▶ _What you should do_
Look through the entries for the string "html" and copy every line where it shows up.

▶ _Screenshot and code edit data_
* * * * * * * * *
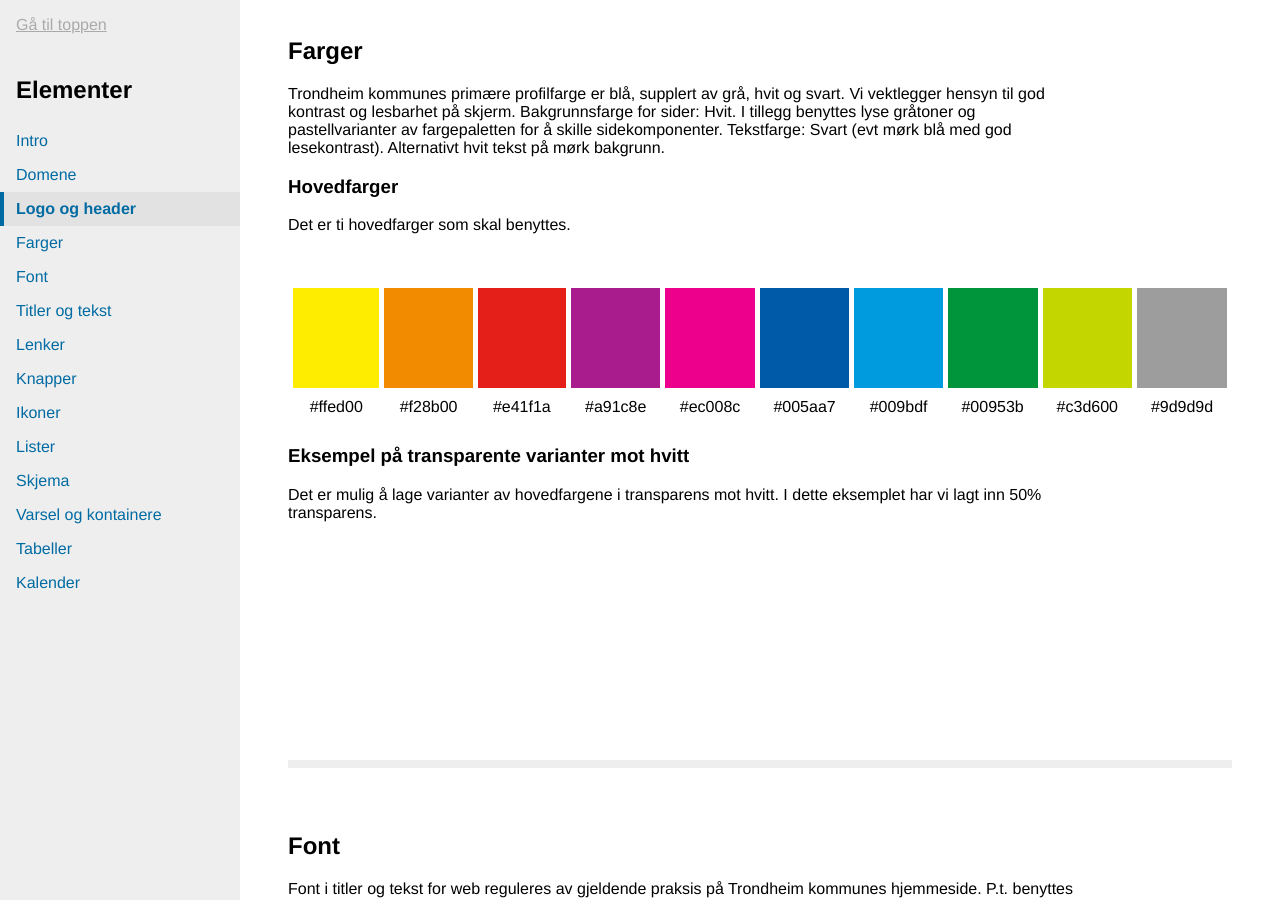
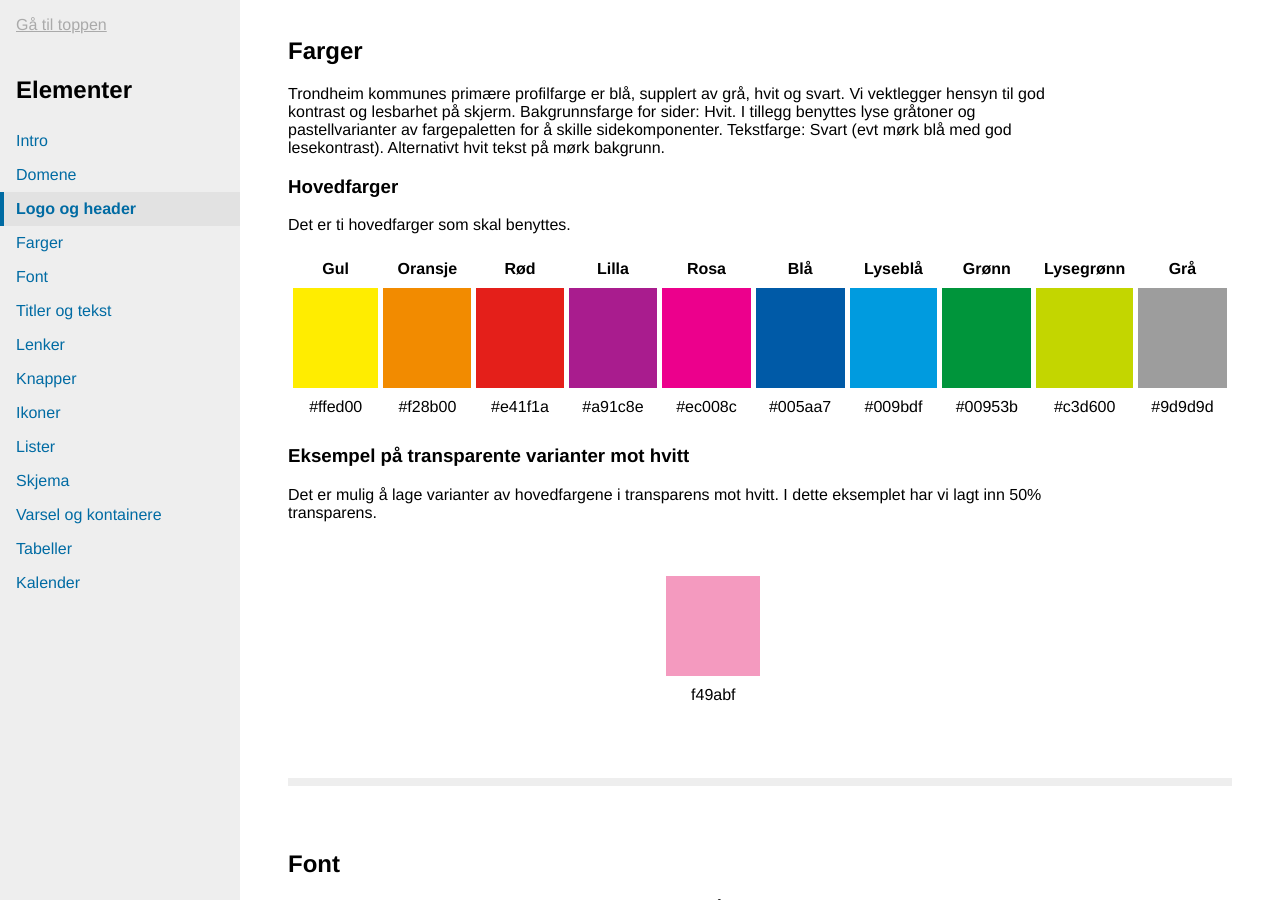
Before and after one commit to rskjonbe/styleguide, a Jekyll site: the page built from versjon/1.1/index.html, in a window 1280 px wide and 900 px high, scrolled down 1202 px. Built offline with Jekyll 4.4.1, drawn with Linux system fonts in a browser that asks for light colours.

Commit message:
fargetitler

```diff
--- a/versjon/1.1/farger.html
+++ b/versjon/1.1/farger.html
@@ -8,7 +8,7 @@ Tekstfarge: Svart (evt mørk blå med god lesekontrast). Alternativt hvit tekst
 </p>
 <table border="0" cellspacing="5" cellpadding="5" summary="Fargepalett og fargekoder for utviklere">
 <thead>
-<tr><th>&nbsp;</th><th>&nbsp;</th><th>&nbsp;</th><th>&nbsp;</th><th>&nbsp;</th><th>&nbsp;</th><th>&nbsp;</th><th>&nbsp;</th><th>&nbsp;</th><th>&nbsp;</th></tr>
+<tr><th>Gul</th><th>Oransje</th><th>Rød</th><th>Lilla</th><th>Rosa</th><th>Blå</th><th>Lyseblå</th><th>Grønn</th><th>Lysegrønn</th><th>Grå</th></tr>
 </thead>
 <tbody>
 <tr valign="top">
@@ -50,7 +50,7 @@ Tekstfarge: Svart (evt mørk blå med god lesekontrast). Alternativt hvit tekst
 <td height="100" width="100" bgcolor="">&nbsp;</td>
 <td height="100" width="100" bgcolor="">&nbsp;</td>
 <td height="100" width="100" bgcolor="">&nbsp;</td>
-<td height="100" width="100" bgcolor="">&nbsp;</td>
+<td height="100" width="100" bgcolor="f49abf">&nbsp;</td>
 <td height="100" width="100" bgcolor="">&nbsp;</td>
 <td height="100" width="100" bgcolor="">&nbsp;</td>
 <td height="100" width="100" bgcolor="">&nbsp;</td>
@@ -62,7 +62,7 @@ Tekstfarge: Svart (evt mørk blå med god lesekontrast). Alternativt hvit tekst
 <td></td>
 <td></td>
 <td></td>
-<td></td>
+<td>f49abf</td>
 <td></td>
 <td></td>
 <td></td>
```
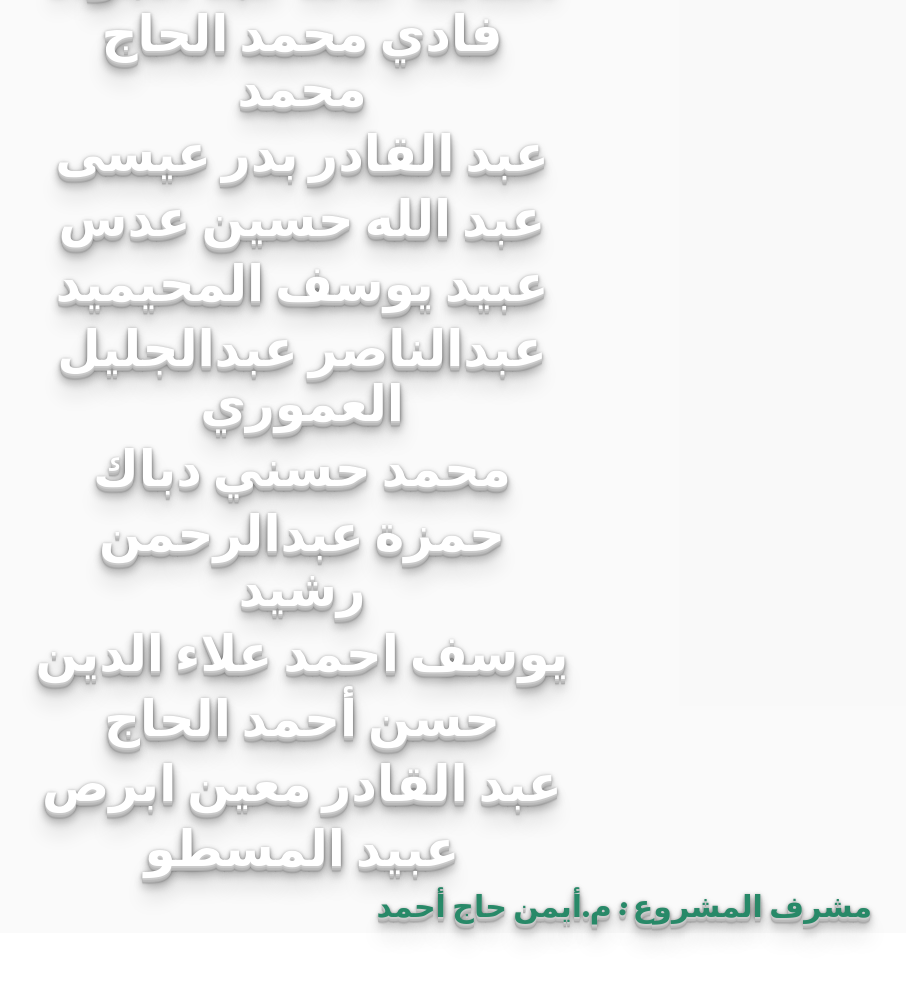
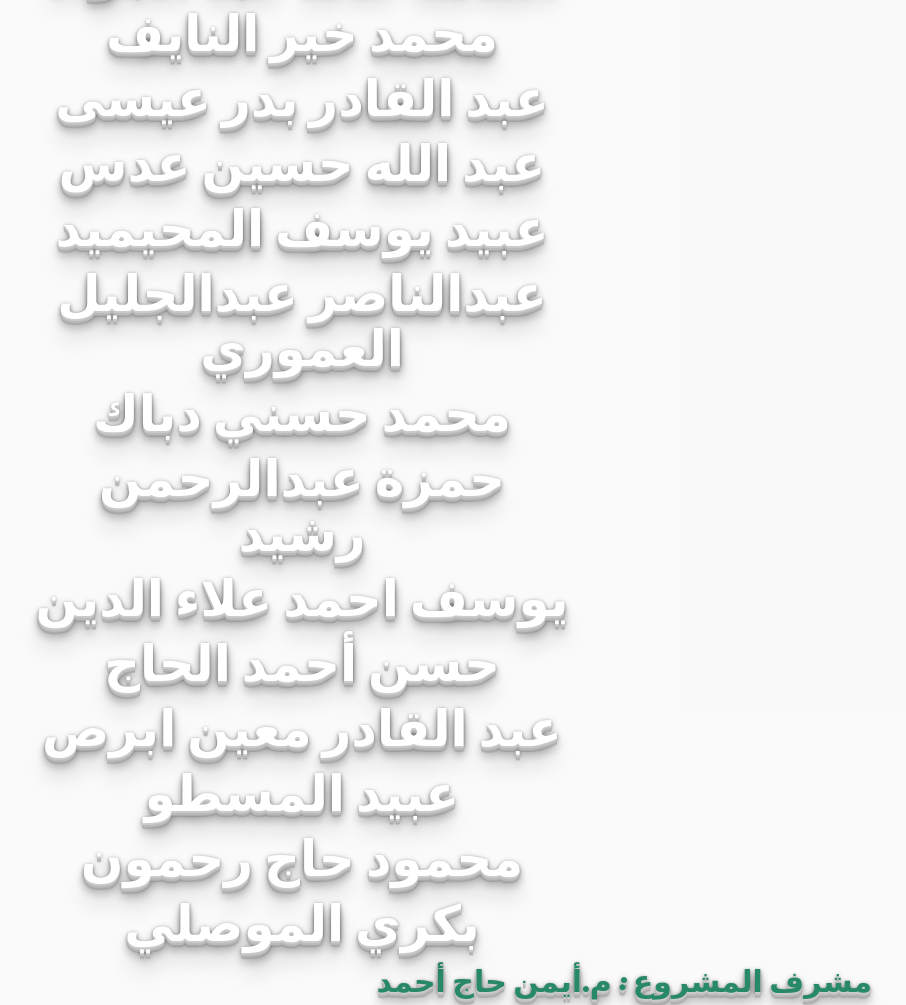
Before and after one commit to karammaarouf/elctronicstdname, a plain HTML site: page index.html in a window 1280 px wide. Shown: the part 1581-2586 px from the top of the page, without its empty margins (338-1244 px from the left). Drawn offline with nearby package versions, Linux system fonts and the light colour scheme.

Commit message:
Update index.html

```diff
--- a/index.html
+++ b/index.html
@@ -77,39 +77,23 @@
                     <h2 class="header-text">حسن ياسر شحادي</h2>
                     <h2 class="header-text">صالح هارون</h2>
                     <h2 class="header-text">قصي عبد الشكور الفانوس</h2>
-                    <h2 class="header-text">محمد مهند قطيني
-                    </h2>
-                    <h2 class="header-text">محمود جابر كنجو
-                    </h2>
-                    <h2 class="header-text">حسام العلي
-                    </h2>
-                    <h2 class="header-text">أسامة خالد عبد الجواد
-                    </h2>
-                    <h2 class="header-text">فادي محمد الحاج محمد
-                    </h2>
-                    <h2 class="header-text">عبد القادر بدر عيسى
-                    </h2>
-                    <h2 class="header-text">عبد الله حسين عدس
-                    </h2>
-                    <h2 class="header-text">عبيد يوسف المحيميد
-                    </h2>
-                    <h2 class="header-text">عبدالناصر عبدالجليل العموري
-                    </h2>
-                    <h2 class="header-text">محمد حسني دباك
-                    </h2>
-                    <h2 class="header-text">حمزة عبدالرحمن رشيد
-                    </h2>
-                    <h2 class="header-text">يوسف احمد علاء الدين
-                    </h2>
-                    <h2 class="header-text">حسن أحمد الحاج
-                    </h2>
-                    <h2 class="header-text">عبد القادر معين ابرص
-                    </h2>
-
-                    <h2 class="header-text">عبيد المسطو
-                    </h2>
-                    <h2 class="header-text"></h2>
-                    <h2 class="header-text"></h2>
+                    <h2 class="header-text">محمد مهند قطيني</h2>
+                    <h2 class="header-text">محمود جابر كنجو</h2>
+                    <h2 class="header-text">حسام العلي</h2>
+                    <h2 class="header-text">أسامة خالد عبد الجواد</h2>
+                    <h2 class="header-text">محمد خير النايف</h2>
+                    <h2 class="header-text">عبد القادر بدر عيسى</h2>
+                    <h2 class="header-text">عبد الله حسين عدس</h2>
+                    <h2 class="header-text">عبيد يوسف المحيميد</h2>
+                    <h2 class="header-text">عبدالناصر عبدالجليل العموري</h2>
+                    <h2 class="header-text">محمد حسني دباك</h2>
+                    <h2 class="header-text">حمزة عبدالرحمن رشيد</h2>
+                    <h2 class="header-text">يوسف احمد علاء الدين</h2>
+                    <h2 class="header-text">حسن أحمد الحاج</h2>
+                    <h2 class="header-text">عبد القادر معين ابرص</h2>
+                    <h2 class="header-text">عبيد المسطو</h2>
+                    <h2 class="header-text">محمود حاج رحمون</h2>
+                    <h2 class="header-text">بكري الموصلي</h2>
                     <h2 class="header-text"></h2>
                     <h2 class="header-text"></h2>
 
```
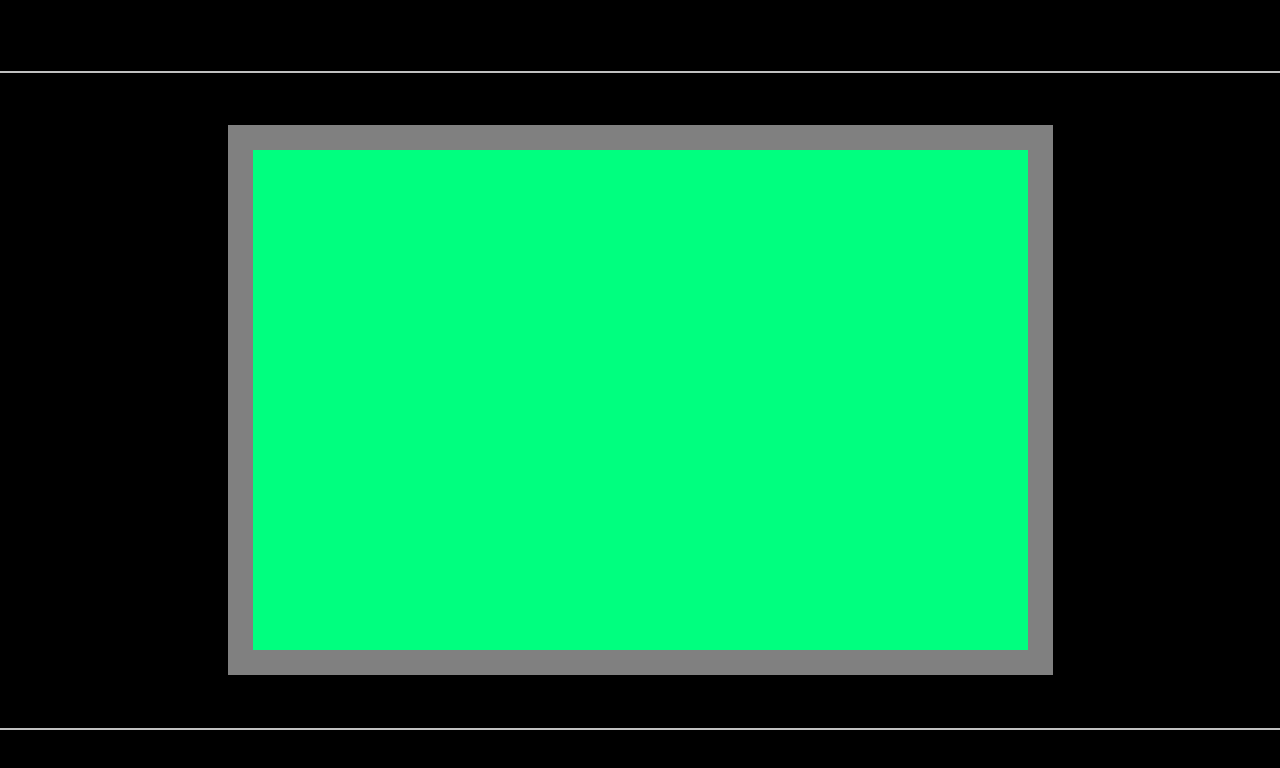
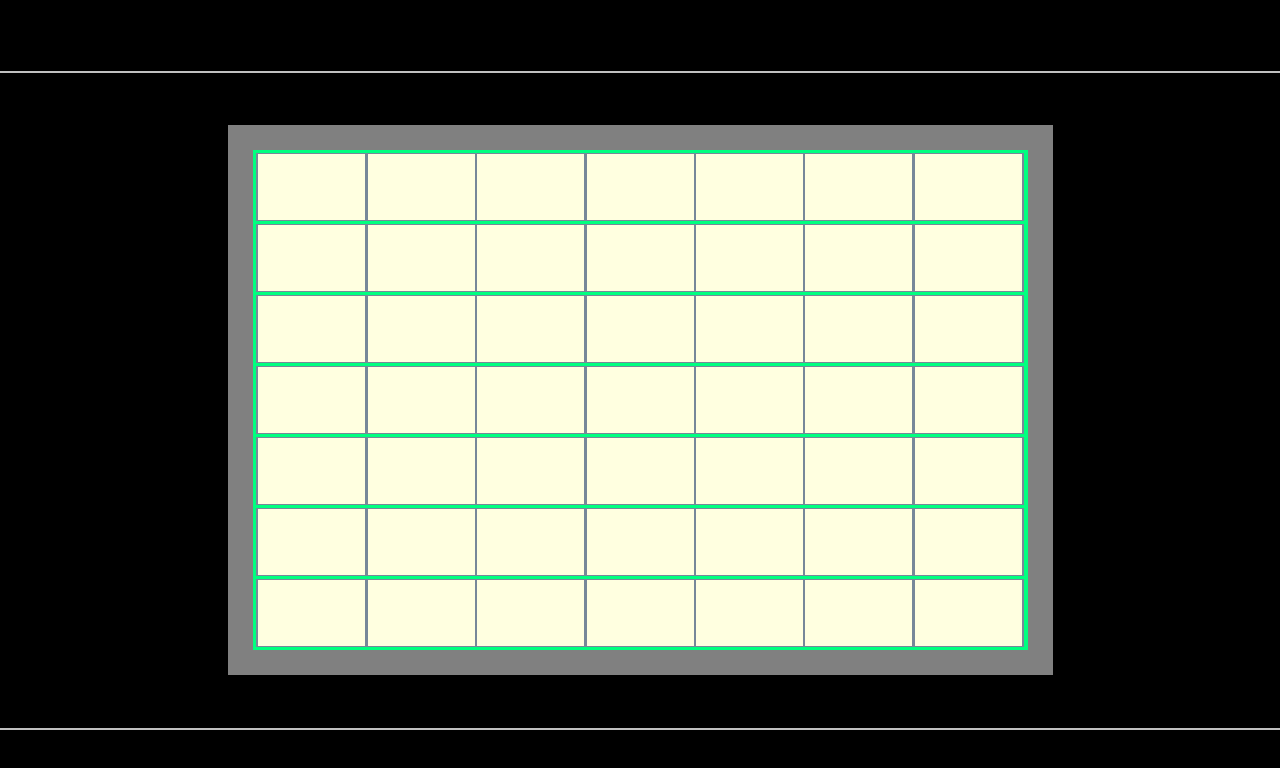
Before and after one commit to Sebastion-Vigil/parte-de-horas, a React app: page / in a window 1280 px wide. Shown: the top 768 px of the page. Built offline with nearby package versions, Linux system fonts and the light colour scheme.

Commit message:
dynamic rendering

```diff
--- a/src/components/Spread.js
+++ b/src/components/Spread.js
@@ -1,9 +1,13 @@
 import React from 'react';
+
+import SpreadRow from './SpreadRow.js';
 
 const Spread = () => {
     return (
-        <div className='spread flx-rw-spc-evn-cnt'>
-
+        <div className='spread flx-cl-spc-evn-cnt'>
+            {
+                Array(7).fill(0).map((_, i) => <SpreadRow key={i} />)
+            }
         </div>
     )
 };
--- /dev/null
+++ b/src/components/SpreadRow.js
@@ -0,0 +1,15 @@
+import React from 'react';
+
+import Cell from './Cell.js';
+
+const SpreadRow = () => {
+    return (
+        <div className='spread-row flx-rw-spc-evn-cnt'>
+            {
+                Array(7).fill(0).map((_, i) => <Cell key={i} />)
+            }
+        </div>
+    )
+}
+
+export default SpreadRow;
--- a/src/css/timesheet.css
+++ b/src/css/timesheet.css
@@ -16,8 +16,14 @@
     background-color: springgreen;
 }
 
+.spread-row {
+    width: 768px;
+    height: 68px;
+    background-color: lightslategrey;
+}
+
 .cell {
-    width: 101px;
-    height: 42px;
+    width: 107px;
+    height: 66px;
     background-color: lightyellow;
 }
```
* * * * * * * * *
▶ _Task output_
Before and after one commit to rskjonbe/styleguide, a Jekyll site: the page built from versjon/1.1/index.html, in a window 1280 px wide and 900 px high, scrolled down 1202 px. Built offline with Jekyll 4.4.1, drawn with Linux system fonts in a browser that asks for light colours.
--- a/versjon/1.1/farger.html
+++ b/versjon/1.1/farger.html
Before and after one commit to karammaarouf/elctronicstdname, a plain HTML site: page index.html in a window 1280 px wide. Shown: the part 1581-2586 px from the top of the page, without its empty margins (338-1244 px from the left). Drawn offline with nearby package versions, Linux system fonts and the light colour scheme.
Update index.html
--- a/index.html
+++ b/index.html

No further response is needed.